Findings highlight need for advisors to reach out to clients affected by mental health issues

New poll reveals alarming trends in young women's mental health

In line with Social Work Week, Innovative Research Group conducted an online survey that included 1,265 Ontarians from 18 years of age and older to demonstrate the need for assistance in obtaining mental health care. Besides highlighting the profession's contribution to promoting universal access to mental health care in Ontario, the survey shows the need for advisors to become more aware of their clients who may need mental health services.

Dr. Deepy Sur, CEO of the Ontario Association of Social Workers, who commissioned the poll, said that the situation was worrisome and that everyone should pay attention.

The poll found that 66% of Ontario women between the ages of 18 and 35 are coping with a mental health problem. Furthermore, 34% of women in this category feel they have a mental health illness that has not yet been identified, while another 32% say they have received a diagnosis.

"This age group consists of women who are finishing school, building careers and potentially having children for the first time. When you add the social isolation and difficulties accessing support services over the past few years of the pandemic, it's made young women more vulnerable to loneliness and stress. Women are also more likely to have been on the front lines of the pandemic in health care, essential services and in caregiving roles,” Sur said.

Young adults are more inclined than older ones to report obstacles to receiving mental health treatment, such as lengthy wait lists, high costs, or not knowing where to start looking for assistance. Also, people have a greater tendency to report that their mental health has deteriorated recently or that they have gone through a mental health crisis that need immediate medical attention.

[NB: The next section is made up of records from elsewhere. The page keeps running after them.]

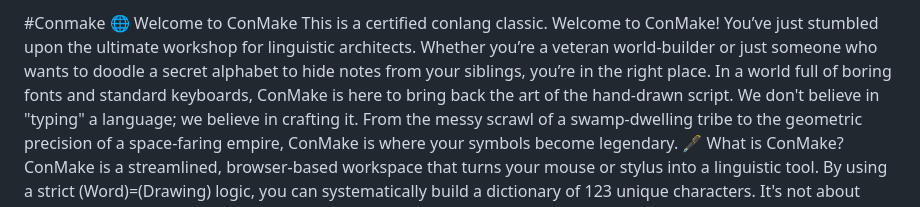
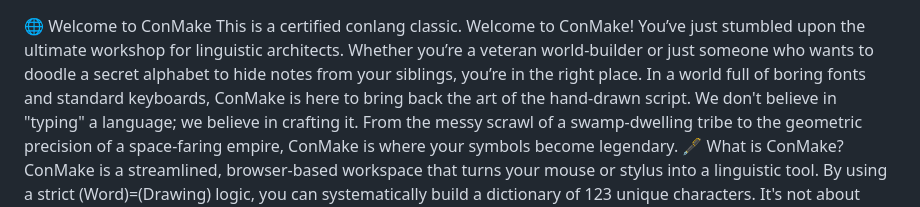
Before and after one commit to aeybranacosta/Conmake, a Markdown page: README.md, the part around the change. Rendered like a GitHub page.

```diff
--- a/README.md
+++ b/README.md
@@ -1,4 +1,3 @@
-#Conmake
 🌐 Welcome to ConMake
 This is a certified conlang classic.
 Welcome to ConMake! You’ve just stumbled upon the ultimate workshop for linguistic architects. Whether you’re a veteran world-builder or just someone who wants to doodle a secret alphabet to hide notes from your siblings, you’re in the right place.
```
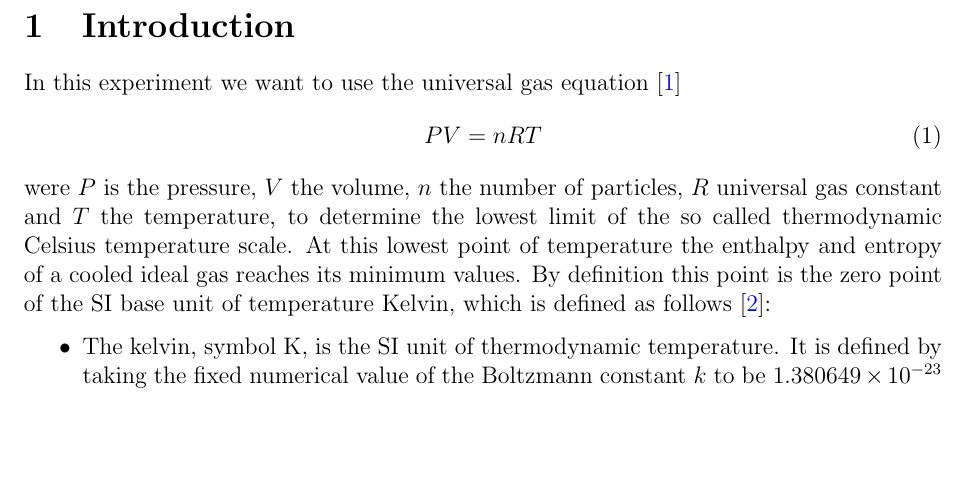
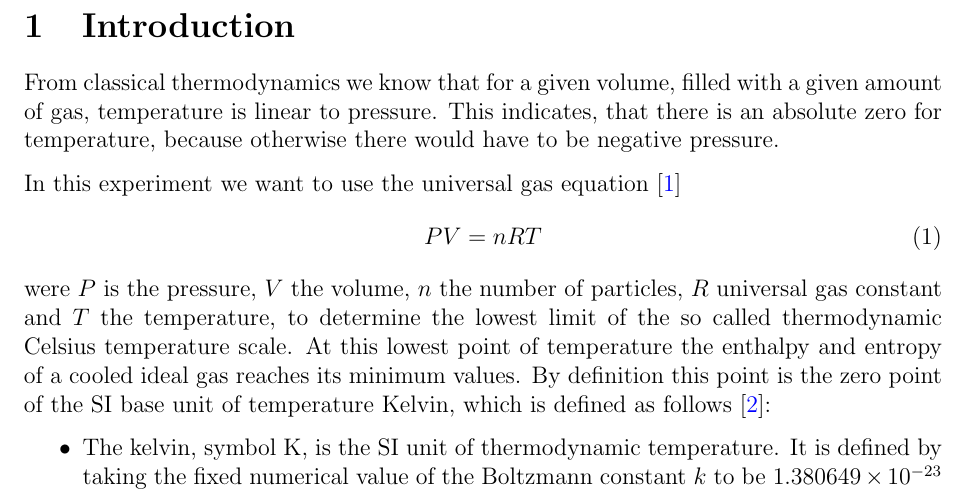
Before and after one commit to gosow9/PhyPrak, a LaTeX paper (01 Absoluter Nullpunkt/Bericht/main.tex, which reads 01 Absoluter Nullpunkt/Bericht/sections/introduction.tex): part of page 2 of 8, cut so that both start at the same text, the shorter picture padded with empty space. Compiled offline with pdfLaTeX.

Commit message:
Update introduction.tex

```diff
--- a/01 Absoluter Nullpunkt/Bericht/sections/introduction.tex
+++ b/01 Absoluter Nullpunkt/Bericht/sections/introduction.tex
@@ -1,4 +1,7 @@
 \section{Introduction}
+
+From classical thermodynamics we know that for a given volume, filled with a given amount of gas, temperature is linear to pressure.
+This indicates, that there is an absolute zero for temperature, because otherwise there would have to be negative pressure.
 
 In this experiment we want to use the universal gas equation \cite{gas}
 \begin{equation}
```
Also changed, not shown: 01 Absoluter Nullpunkt/Bericht/sections/introduction.tex (5 more changed lines).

About one-quarter of Ontarians, or 24%, have received a diagnosis for a mental health illness, and another 21% think they may have an undiscovered condition, according to the overall findings of the poll. One-fourth of those polled, or 25%, reported that their mental health had gotten worse in the previous 12 months.

Most respondents to the survey, or 60% of them, expressed frustration with their attempts to access mental health resources. 73% of women in the 18–34 age group said their experience was annoying or extremely irritating, which was a larger percentage than the general population.

"This poll should serve as a wake-up call," said Sur. "Getting help is not always as easy as phoning up a mental health professional. We need to meet people where they're at and intervene early when they first experience mental health challenges. That means adding more social workers in schools, hospitals, primary health care, long-term care homes and community care. We need more government funding to do that."

For advisors, dealing with clients who have mental health issues can be difficult. Before the pandemic, research by Bridgehouse Asset Managers and Navigator Research revealed that 92% of respondents felt that a client's mental health is a problem and 74% said that a client's family member's mental health is impacting them.

“One of the vulnerabilities is advisors themselves, and the pressure that they're under because they told us, ‘We are becoming counselors and mental health listening boards',” said CEO Carol Lynde. “That is having an impact and they’re looking to the industry to help give them strategies to not only identify potential evidence of mental health but to help them cope with the stress they're under to better help their clients.”